According to Vanity Fair, who still didn’t believe that was possible, they ran a few storylines by Nixon to see if it was really, well, real.
“Funky spunk? Real.”
“Sexy priest? Real.”
“Politician who likes to pee on people? Real, though maybe not necessarily the politician part?”
“Diaphragm that gets stuck, requiring a friend’s help? Must be real! (That one always seemed credible, though.)”
“Postage stamp erection test? Real.”
“Mario Cantone? Real.”
“Guy who only wants to have sex when his sports teams win? Real, stupidly.”
Jezebel reported that Nixon told IMDB in the “IMDB Asks” that the Sex and the City rule about real experiences could not be broken. When asked why she thinks fans are still obsessed, Cynthia Nixon thinks she knows why.
“Even though crazy and outlandish things happened in Sex and the City — fantastical things seemingly — they had a rule in the writer’s room that they couldn’t put anything in an episode that hadn’t literally happened to someone in the writers’ room or someone that they knew firsthand.

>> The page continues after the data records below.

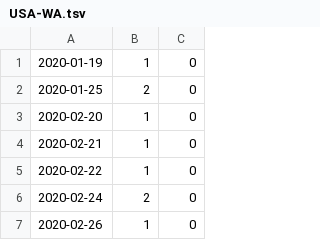
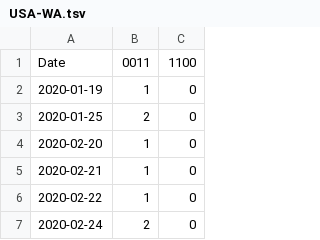
Before and after one commit to homologus/coronavirus, a TSV file: B-Two-Strains/USA-WA.tsv, drawn as a sheet; only a part is shown; the shorter side is filled out with more unchanged rows; the diff names each change by its address in the sheet, - before the commit and + after, or states it on an @@ line.

Commit message:
USA WA

```diff
--- a/B-Two-Strains/USA-WA.tsv
+++ b/B-Two-Strains/USA-WA.tsv
+row 1: Date | 0011 | 1100
```
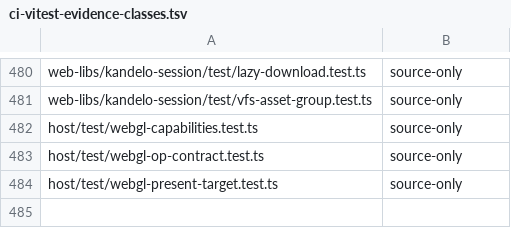
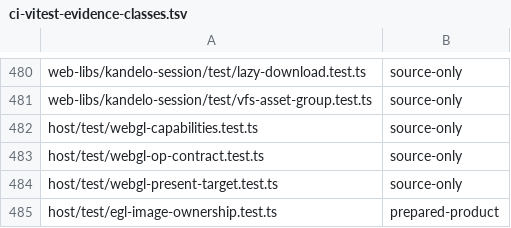
Before and after one commit to Automattic/kandelo, a TSV file: scripts/ci-vitest-evidence-classes.tsv, drawn as a sheet; only a part is shown, gaps mark what is left out; the diff names each change by its address in the sheet, - before the commit and + after, or states it on an @@ line.

Commit message:
Tests: Build graphics contracts through the normal package and guest paths
Classify the CTS package as test support, link its declared C++ runtime,
and add the guest image-ownership probe with required host evidence.
Missing artifacts fail validation instead of silently skipping the probe.

```diff
--- a/scripts/ci-vitest-evidence-classes.tsv
+++ b/scripts/ci-vitest-evidence-classes.tsv
+row 485: host/test/egl-image-ownership.test.ts | prepared-product
```
Also changed, not shown: 5 other files.
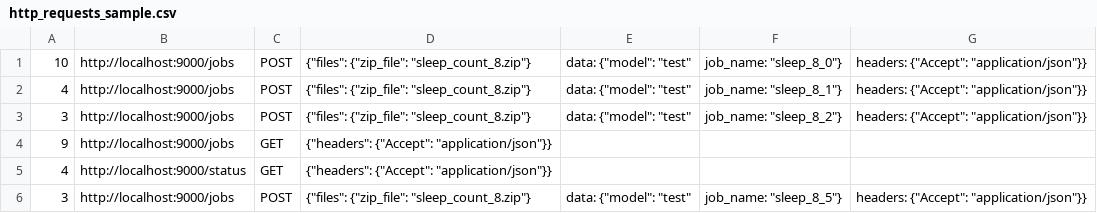
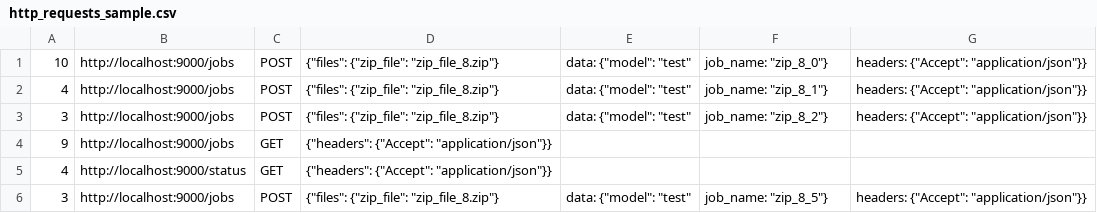
Before and after one commit to chrisnatali/http-stress, a CSV file: http_requests_sample.csv, drawn as a sheet.

Commit message:
make samples more universal

```diff
--- a/http_requests_sample.csv
+++ b/http_requests_sample.csv
@@ -1,6 +1,6 @@
-10,http://localhost:9000/jobs,POST,{"files": {"zip_file": "sleep_count_8.zip"}, "data": {"model": "test", "job_name": "sleep_8_0"}, "headers": {"Accept": "application/json"}}
-4,http://localhost:9000/jobs,POST,{"files": {"zip_file": "sleep_count_8.zip"}, "data": {"model": "test", "job_name": "sleep_8_1"}, "headers": {"Accept": "application/json"}}
-3,http://localhost:9000/jobs,POST,{"files": {"zip_file": "sleep_count_8.zip"}, "data": {"model": "test", "job_name": "sleep_8_2"}, "headers": {"Accept": "application/json"}}
+10,http://localhost:9000/jobs,POST,{"files": {"zip_file": "zip_file_8.zip"}, "data": {"model": "test", "job_name": "zip_8_0"}, "headers": {"Accept": "application/json"}}
+4,http://localhost:9000/jobs,POST,{"files": {"zip_file": "zip_file_8.zip"}, "data": {"model": "test", "job_name": "zip_8_1"}, "headers": {"Accept": "application/json"}}
+3,http://localhost:9000/jobs,POST,{"files": {"zip_file": "zip_file_8.zip"}, "data": {"model": "test", "job_name": "zip_8_2"}, "headers": {"Accept": "application/json"}}
 9,http://localhost:9000/jobs,GET,{"headers": {"Accept": "application/json"}}
 4,http://localhost:9000/status,GET,{"headers": {"Accept": "application/json"}}
-3,http://localhost:9000/jobs,POST,{"files": {"zip_file": "sleep_count_8.zip"}, "data": {"model": "test", "job_name": "sleep_8_5"}, "headers": {"Accept": "application/json"}}
+3,http://localhost:9000/jobs,POST,{"files": {"zip_file": "zip_file_8.zip"}, "data": {"model": "test", "job_name": "zip_8_5"}, "headers": {"Accept": "application/json"}}
```
Also changed, not shown: http_requests_template_sample.csv, 3 other files.
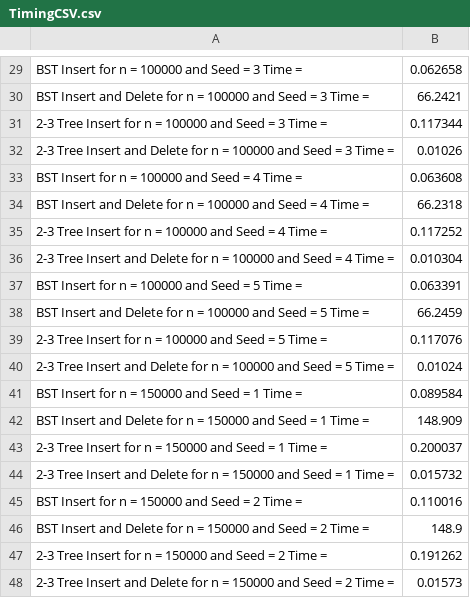
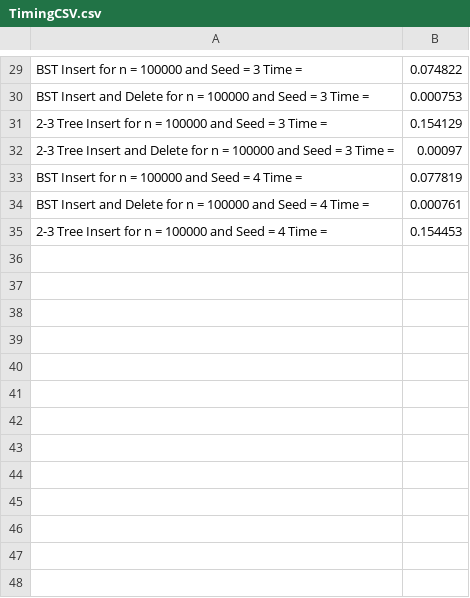
Before and after one commit to brentmitchell25/EECS-560, a CSV file: Mitchell_Lab6/Lab6/TimingCSV.csv, drawn as a sheet; only a part is shown, gaps mark what is left out; the diff covers the shown part only; the diff names each change by its address in the sheet, - before the commit and + after, or states it on an @@ line.

```diff
--- a/Mitchell_Lab6/Lab6/TimingCSV.csv
+++ b/Mitchell_Lab6/Lab6/TimingCSV.csv
-B29: 0.062658
+B29: 0.074822
-B30: 66.2421
+B30: 0.000753
-B31: 0.117344
+B31: 0.154129
-B32: 0.01026
+B32: 0.00097
-B33: 0.063608
+B33: 0.077819
-B34: 66.2318
+B34: 0.000761
-B35: 0.117252
+B35: 0.154453
-row 36: 2-3 Tree Insert and Delete for n = 100000 and Seed = 4 Time = | 0.010304
-row 37: BST Insert for n = 100000 and Seed = 5 Time = | 0.063391
-row 38: BST Insert and Delete for n = 100000 and Seed = 5 Time = | 66.2459
-row 39: 2-3 Tree Insert for n = 100000 and Seed = 5 Time = | 0.117076
-row 40: 2-3 Tree Insert and Delete for n = 100000 and Seed = 5 Time = | 0.01024
-row 41: BST Insert for n = 150000 and Seed = 1 Time = | 0.089584
-row 42: BST Insert and Delete for n = 150000 and Seed = 1 Time = | 148.909
-row 43: 2-3 Tree Insert for n = 150000 and Seed = 1 Time = | 0.200037
-row 44: 2-3 Tree Insert and Delete for n = 150000 and Seed = 1 Time = | 0.015732
-row 45: BST Insert for n = 150000 and Seed = 2 Time = | 0.110016
-row 46: BST Insert and Delete for n = 150000 and Seed = 2 Time = | 148.9
-row 47: 2-3 Tree Insert for n = 150000 and Seed = 2 Time = | 0.191262
-row 48: 2-3 Tree Insert and Delete for n = 150000 and Seed = 2 Time = | 0.01573
```
Also changed, not shown: 57 removed rows and 28 edited cells elsewhere in this file.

It couldn’t be, like, my father’s brother’s sister’s shoe repair guy heard once — so the outlandish physical, sexual things that happened, they really happened. They’re not just tall tales.”

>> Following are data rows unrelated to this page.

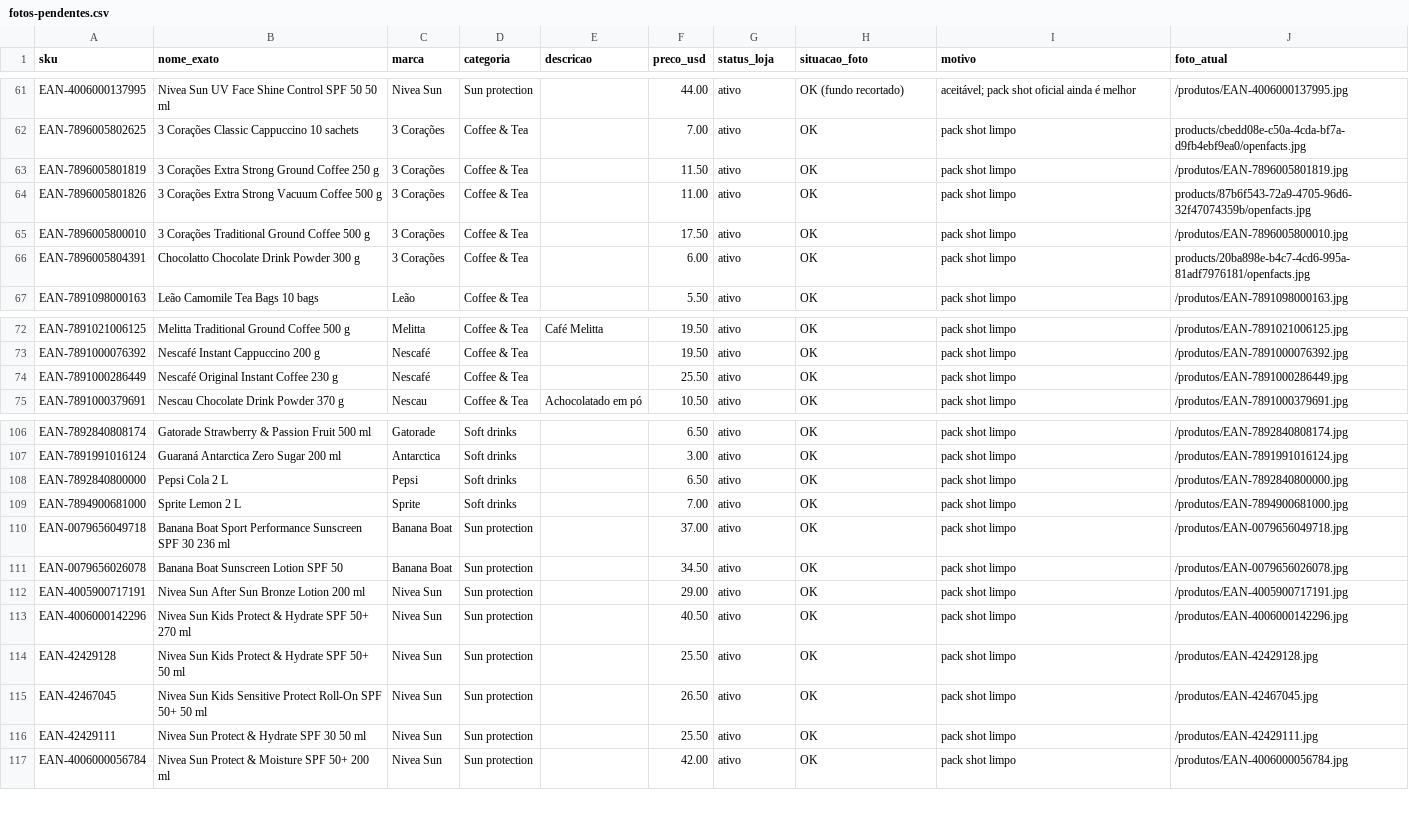
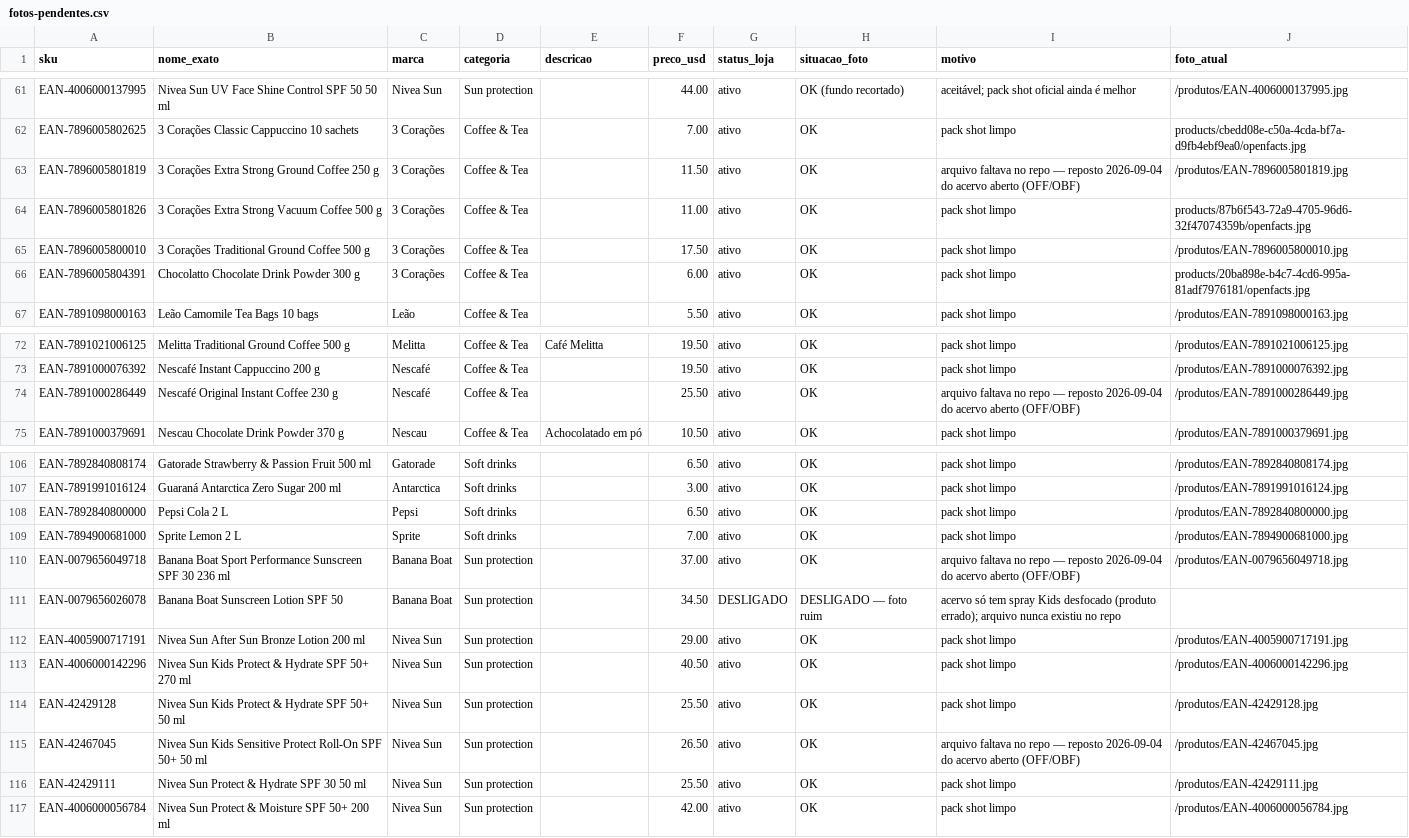
Before and after one commit to ghcastellano/atgangway, a CSV file: docs/fotos-pendentes.csv, drawn as a sheet; only a part is shown, gaps mark what is left out.

```diff
--- a/docs/fotos-pendentes.csv
+++ b/docs/fotos-pendentes.csv
@@ -62,3 +62,3 @@ EAN-4006000137995,Nivea Sun UV Face Shine Control SPF 50 50 ml,Nivea Sun,Sun pro
 EAN-7896005802625,3 Corações Classic Cappuccino 10 sachets,3 Corações,Coffee & Tea,,7.00,ativo,OK,pack shot limpo,products/cbedd08e-c50a-4cda-bf7a-d9fb4ebf9ea0/openfacts.jpg
-EAN-7896005801819,3 Corações Extra Strong Ground Coffee 250 g,3 Corações,Coffee & Tea,,11.50,ativo,OK,pack shot limpo,/produtos/EAN-7896005801819.jpg
+EAN-7896005801819,3 Corações Extra Strong Ground Coffee 250 g,3 Corações,Coffee & Tea,,11.50,ativo,OK,arquivo faltava no repo — reposto 2026-09-04 do acervo aberto (OFF/OBF),/produtos/EAN-7896005801819.jpg
 EAN-7896005801826,3 Corações Extra Strong Vacuum Coffee 500 g,3 Corações,Coffee & Tea,,11.00,ativo,OK,pack shot limpo,products/87b6f543-72a9-4705-96d6-32f47074359b/openfacts.jpg
@@ -73,3 +73,3 @@ EAN-7891021006125,Melitta Traditional Ground Coffee 500 g,Melitta,Coffee & Tea,C
 EAN-7891000076392,Nescafé Instant Cappuccino 200 g,Nescafé,Coffee & Tea,,19.50,ativo,OK,pack shot limpo,/produtos/EAN-7891000076392.jpg
-EAN-7891000286449,Nescafé Original Instant Coffee 230 g,Nescafé,Coffee & Tea,,25.50,ativo,OK,pack shot limpo,/produtos/EAN-7891000286449.jpg
+EAN-7891000286449,Nescafé Original Instant Coffee 230 g,Nescafé,Coffee & Tea,,25.50,ativo,OK,arquivo faltava no repo — reposto 2026-09-04 do acervo aberto (OFF/OBF),/produtos/EAN-7891000286449.jpg
 EAN-7891000379691,Nescau Chocolate Drink Powder 370 g,Nescau,Coffee & Tea,Achocolatado em pó,10.50,ativo,OK,pack shot limpo,/produtos/EAN-7891000379691.jpg
@@ -109,4 +109,4 @@ EAN-7892840800000,Pepsi Cola 2 L,Pepsi,Soft drinks,,6.50,ativo,OK,pack shot limp
 EAN-7894900681000,Sprite Lemon 2 L,Sprite,Soft drinks,,7.00,ativo,OK,pack shot limpo,/produtos/EAN-7894900681000.jpg
-EAN-0079656049718,Banana Boat Sport Performance Sunscreen SPF 30 236 ml,Banana Boat,Sun protection,,37.00,ativo,OK,pack shot limpo,/produtos/EAN-0079656049718.jpg
-EAN-0079656026078,Banana Boat Sunscreen Lotion SPF 50,Banana Boat,Sun protection,,34.50,ativo,OK,pack shot limpo,/produtos/EAN-0079656026078.jpg
+EAN-0079656049718,Banana Boat Sport Performance Sunscreen SPF 30 236 ml,Banana Boat,Sun protection,,37.00,ativo,OK,arquivo faltava no repo — reposto 2026-09-04 do acervo aberto (OFF/OBF),/produtos/EAN-0079656049718.jpg
+EAN-0079656026078,Banana Boat Sunscreen Lotion SPF 50,Banana Boat,Sun protection,,34.50,DESLIGADO,DESLIGADO — foto ruim,"acervo só tem spray Kids desfocado (produto errado); arquivo nunca existiu no repo",
 EAN-4005900717191,Nivea Sun After Sun Bronze Lotion 200 ml,Nivea Sun,Sun protection,,29.00,ativo,OK,pack shot limpo,/produtos/EAN-4005900717191.jpg
@@ -114,3 +114,3 @@ EAN-4006000142296,Nivea Sun Kids Protect & Hydrate SPF 50+ 270 ml,Nivea Sun,Sun
 EAN-42429128,Nivea Sun Kids Protect & Hydrate SPF 50+ 50 ml,Nivea Sun,Sun protection,,25.50,ativo,OK,pack shot limpo,/produtos/EAN-42429128.jpg
-EAN-42467045,Nivea Sun Kids Sensitive Protect Roll-On SPF 50+ 50 ml,Nivea Sun,Sun protection,,26.50,ativo,OK,pack shot limpo,/produtos/EAN-42467045.jpg
+EAN-42467045,Nivea Sun Kids Sensitive Protect Roll-On SPF 50+ 50 ml,Nivea Sun,Sun protection,,26.50,ativo,OK,arquivo faltava no repo — reposto 2026-09-04 do acervo aberto (OFF/OBF),/produtos/EAN-42467045.jpg
 EAN-42429111,Nivea Sun Protect & Hydrate SPF 30 50 ml,Nivea Sun,Sun protection,,25.50,ativo,OK,pack shot limpo,/produtos/EAN-42429111.jpg
```
Also changed, not shown: 5 other files.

The storylines listed were actually a bit too racy to add here.
"The stories... they're all true” - Han Solo/Cynthia Nixon pic.twitter.com/CRYf9PEUKS— Madison M. K. (@4evrmalone) January 8, 2016

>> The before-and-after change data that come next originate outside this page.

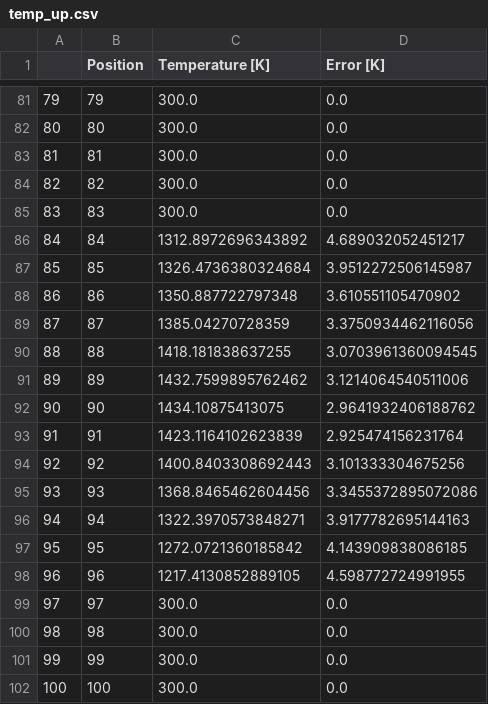
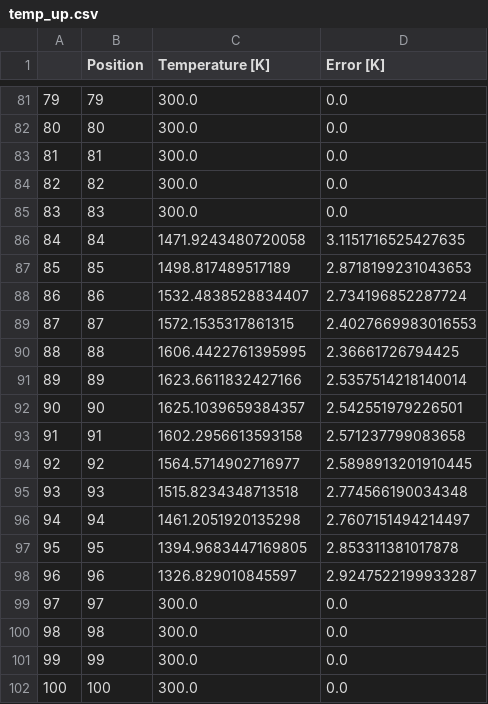
Before and after one commit to KOJIRO161/Documents-D, a CSV file: TemperatureCalculator_simple/temp_up.csv, drawn as a sheet; only a part is shown, gaps mark what is left out.

```diff
--- a/TemperatureCalculator_simple/temp_up.csv
+++ b/TemperatureCalculator_simple/temp_up.csv
@@ -85,15 +85,15 @@
 83,83,300.0,0.0
-84,84,1312.8972696343892,4.689032052451217
-85,85,1326.4736380324684,3.9512272506145987
-86,86,1350.887722797348,3.610551105470902
-87,87,1385.04270728359,3.3750934462116056
-88,88,1418.181838637255,3.0703961360094545
-89,89,1432.7599895762462,3.1214064540511006
-90,90,1434.10875413075,2.9641932406188762
-91,91,1423.1164102623839,2.925474156231764
-92,92,1400.8403308692443,3.101333304675256
-93,93,1368.8465462604456,3.3455372895072086
-94,94,1322.3970573848271,3.9177782695144163
-95,95,1272.0721360185842,4.143909838086185
-96,96,1217.4130852889105,4.598772724991955
+84,84,1471.9243480720058,3.1151716525427635
+85,85,1498.817489517189,2.8718199231043653
+86,86,1532.4838528834407,2.734196852287724
+87,87,1572.1535317861315,2.4027669983016553
+88,88,1606.4422761395995,2.36661726794425
+89,89,1623.6611832427166,2.5357514218140014
+90,90,1625.1039659384357,2.542551979226501
+91,91,1602.2956613593158,2.571237799083658
+92,92,1564.5714902716977,2.5898913201910445
+93,93,1515.8234348713518,2.774566190034348
+94,94,1461.2051920135298,2.7607151494214497
+95,95,1394.9683447169805,2.853311381017878
+96,96,1326.829010845597,2.9247522199933287
 97,97,300.0,0.0
```
Also changed, not shown: TemperatureCalculator_simple/temp_down.csv, 2 other files.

Elle revealed that even the cast shared some of their stranger stories from real life, according to Nixon. The more outlandish something seemed, the closer to an actual story it was.
Perhaps the one that resonated with many fans out there was someone breaking up with you via post-it note.
“The reason why this was the greatest job known to mankind is that basically we spent the first weeks — and in general the whole job — just talking about our dating lives,” former Sex and the City writer Liz Tuccillo (who wrote the Jack Berger Post-it episode!) told Cosmopolitan in 2015. “We were all dating, so we would go out at night and come in the next morning and have some crazy story — or a story about someone else. In the writers’ room we heard some of the more shocking things that people could say about sex that we could imagine.”
Realizing that the storylines, according to Cynthia Nixon, were all based in truth makes Sex and the City even more awesome. Though Nixon’s character of Miranda didn’t have the lion’s share of crazy creepy experiences (that award goes of course to Samatha, Kim Catrall’s character), she still got to comment on them when the ladies would get together for brunch and compare notes or give advice.
So the next time you binge on Sex and the City, remember there is some truth behind the story.
What is your favorite episode of Sex and the City?
[Photo courtesy of Theo Wargo/Getty Images]